The creation of the first self-replicating, synthetic cell by the J. Craig Venter Institute is being hailed as a milestone in the history of biology and biotechnology. In the journal Science, the researchers described the steps to make a bacterial cell controlled by a chemically synthesized genome.
“It’s marvelous what they’ve done,” says Emory chemistry chair David Lynn. “They’ve taken a major step in defining a minimal set of chemical instructions for what we call living. This understanding, and the underlying technology, will certainly be extended and amplified into a synthetic biology. Their accomplishment also moves us that critical step closer to the definition of and a recipe for life. And that is profound.”
Watch the video, above, of Lynn explaining the discovery on CNN.
Lynn, professor of biomolecular chemistry, is working to understand supramolecular self-assembly, and how life may have originated on pre-biotic Earth.

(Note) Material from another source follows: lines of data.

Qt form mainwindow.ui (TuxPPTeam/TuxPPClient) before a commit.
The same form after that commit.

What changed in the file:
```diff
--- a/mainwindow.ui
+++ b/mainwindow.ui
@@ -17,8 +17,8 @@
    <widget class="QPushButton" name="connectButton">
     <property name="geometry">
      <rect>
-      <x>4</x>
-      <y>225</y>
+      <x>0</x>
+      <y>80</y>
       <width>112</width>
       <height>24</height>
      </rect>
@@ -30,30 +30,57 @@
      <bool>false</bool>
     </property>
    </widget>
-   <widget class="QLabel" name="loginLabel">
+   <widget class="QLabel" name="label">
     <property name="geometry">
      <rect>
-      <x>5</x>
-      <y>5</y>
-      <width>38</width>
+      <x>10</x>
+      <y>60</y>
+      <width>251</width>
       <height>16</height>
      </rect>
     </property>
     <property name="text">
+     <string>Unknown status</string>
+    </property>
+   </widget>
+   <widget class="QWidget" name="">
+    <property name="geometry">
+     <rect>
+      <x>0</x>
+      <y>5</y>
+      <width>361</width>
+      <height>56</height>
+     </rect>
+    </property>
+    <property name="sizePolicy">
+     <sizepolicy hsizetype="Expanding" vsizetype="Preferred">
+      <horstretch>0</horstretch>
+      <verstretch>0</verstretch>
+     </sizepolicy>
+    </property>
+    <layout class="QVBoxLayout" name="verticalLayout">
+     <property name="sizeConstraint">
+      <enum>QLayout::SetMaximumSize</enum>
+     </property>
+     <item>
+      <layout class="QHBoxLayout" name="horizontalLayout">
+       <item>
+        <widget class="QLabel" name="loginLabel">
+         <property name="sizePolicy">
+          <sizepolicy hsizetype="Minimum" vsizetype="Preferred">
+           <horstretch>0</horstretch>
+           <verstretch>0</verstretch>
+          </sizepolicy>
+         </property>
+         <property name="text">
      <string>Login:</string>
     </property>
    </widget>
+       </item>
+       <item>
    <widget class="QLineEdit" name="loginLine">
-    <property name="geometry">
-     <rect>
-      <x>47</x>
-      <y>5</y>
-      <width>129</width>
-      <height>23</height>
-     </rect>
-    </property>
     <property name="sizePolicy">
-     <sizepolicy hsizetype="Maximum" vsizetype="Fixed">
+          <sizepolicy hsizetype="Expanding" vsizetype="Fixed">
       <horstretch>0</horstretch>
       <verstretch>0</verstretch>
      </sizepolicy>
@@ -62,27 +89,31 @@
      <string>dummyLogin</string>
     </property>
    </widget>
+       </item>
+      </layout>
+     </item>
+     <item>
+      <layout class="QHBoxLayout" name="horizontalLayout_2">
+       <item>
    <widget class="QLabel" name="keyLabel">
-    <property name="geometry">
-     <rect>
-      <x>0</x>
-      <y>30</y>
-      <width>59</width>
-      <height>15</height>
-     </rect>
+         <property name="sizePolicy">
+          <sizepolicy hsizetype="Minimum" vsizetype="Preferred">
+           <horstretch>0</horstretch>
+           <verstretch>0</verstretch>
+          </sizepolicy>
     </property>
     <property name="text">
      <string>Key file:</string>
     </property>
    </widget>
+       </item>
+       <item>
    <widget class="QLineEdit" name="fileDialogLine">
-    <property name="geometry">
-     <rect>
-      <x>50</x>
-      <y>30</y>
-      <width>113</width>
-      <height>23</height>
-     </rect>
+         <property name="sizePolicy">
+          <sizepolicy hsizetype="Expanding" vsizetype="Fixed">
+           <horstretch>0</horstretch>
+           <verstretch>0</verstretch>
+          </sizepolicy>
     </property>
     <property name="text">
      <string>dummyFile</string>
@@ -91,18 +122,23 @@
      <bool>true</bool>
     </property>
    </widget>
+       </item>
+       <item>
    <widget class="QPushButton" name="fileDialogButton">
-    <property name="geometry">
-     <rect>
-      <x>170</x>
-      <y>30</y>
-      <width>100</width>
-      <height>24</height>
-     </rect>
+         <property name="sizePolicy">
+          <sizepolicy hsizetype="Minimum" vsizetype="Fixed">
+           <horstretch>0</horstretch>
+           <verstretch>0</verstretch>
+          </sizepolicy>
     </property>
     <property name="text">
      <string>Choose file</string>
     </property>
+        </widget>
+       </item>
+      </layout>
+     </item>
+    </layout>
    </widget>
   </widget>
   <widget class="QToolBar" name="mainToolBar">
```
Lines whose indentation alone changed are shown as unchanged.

“What Craig Venter and his team have done is taken the genome out of one organism and put it into another,” Lynn says. “Our group is coming at it from the opposite direction, of emergent life forms. Both approaches are trying to define the minimal chemical composition for life.”
Excitement over Venter's discovery should be tempered by caution, says Paul Wolpe, director of the Emory Center for Ethics. "Like any great scientific innovation, this has enormous promise and enormous peril," Wolpe said on ABC World News Tonight. "This may allow us to make more virulent viruses. This could unleash a bacterium on the world that has properties we didn't expect that could cause great disease and ecological damage."
Peptides may hold 'missing link' to life
Plants hold secrets to solar fuel